Death Mask

(L.K.B. 1917-2008)

I would have cast a death mask from her head
Cooling in a bed ringed by surviving kin
If plaster of Paris drying on shrunken
Skin, dull black buttons that had been eyes
And bared grey gums could model havoc
Ninety years had wrought upon a beauty.
But how we ruin others leaves no mark
To be traced. Fixing her husband's family
Dinner bequesthed no scars to Procne's face.

Head of William BlakeI took a twelve inch square of putty-coloured
Construction paper, drew a pear, inverted,
Eight inches long, four wide for cheeks to flare
Made marks for spud nose, a Bacon mouth,
Wisps of white hair, spite lines, spots,
Scissored the outline, scraped fascia from frame
Like spittle from sere lips, but I'm no artist
With stroke and scumble to express the natural
History of families in a screaming rictus.

I turned the womb shape over and wrote how
My heels rucked the kitchen rug as she dragged
Me out at five to fight a bully, and watched;
How smart she looked, fresh from the hairdresser,
Made up and gloved to shop, after she dropped
Her eighth-grade butcher boy at his weekend work;
How if lover lift a hand to caress my cheek
I flinch. Dear Spartan mother, why did you send me
To the Apothetae, alone among your children?

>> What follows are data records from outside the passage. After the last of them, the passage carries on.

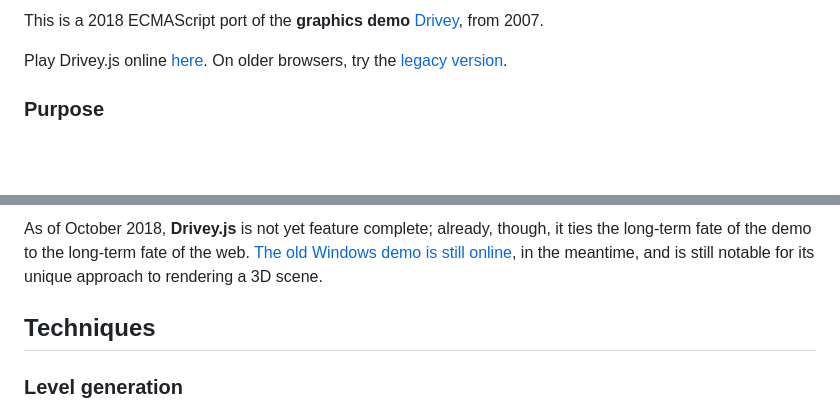
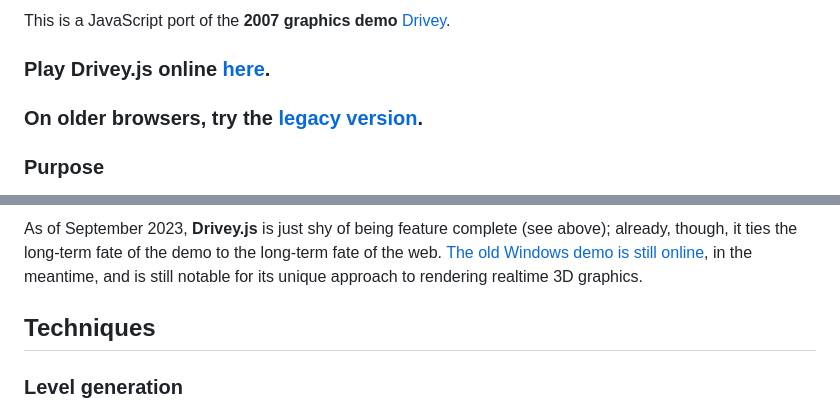
Before and after one commit to Rezmason/drivey, a Markdown page: README.md, 2 parts joined by grey strips. GitHub-like rendering; blank space fills up the shorter version.

```diff
--- a/README.md
+++ b/README.md
@@ -4,8 +4,8 @@
 
-This is a 2018 ECMAScript port of the **graphics demo** [Drivey](http://drivey.com), from 2007.
+This is a JavaScript port of the **2007 graphics demo** [Drivey](http://web.archive.org/web/20211022163339/https://drivey.com/).
 
-Play Drivey.js online [here](https://rezmason.github.io/drivey/).
-On older browsers, try the [legacy version](https://rezmason.github.io/drivey/legacy).
+### Play Drivey.js online [here](https://rezmason.github.io/drivey/).
+### On older browsers, try the [legacy version](https://rezmason.github.io/drivey/legacy).
 
 ### Purpose
 
@@ -71,5 +71,5 @@ In the intervening decades, JavaScript (technically ECMAScript 6+) has matured i
 
-As of October 2018, **Drivey.js** is not yet feature complete; already, though, it ties the long-term fate of the demo to the long-term fate of the web. [The old Windows demo is still online](http://drivey.com), in the meantime, and is still notable for its unique approach to rendering a 3D scene.
+As of September 2023, **Drivey.js** is just shy of being feature complete (see above); already, though, it ties the long-term fate of the demo to the long-term fate of the web. [The old Windows demo is still online](http://web.archive.org/web/20211022163339/https://drivey.com/), in the meantime, and is still notable for its unique approach to rendering realtime 3D graphics.
 
 ## Techniques
 
```
Also changed, not shown: other parts of README.md (+2 -2 lines).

I sat staring in my study at the ju-ju I'd made
Then from a top shelf pulled a thick book down
From psychologies I now won't read again,
Opened it in the middle, lay the damned thing
Between the pages as you would to press a flower,
Or billets doux from a bad affair you can't quite
Forget, and committed her to my high loculus.

 

© All poems remain the copyright of Dan Burt and are reproduced with his permission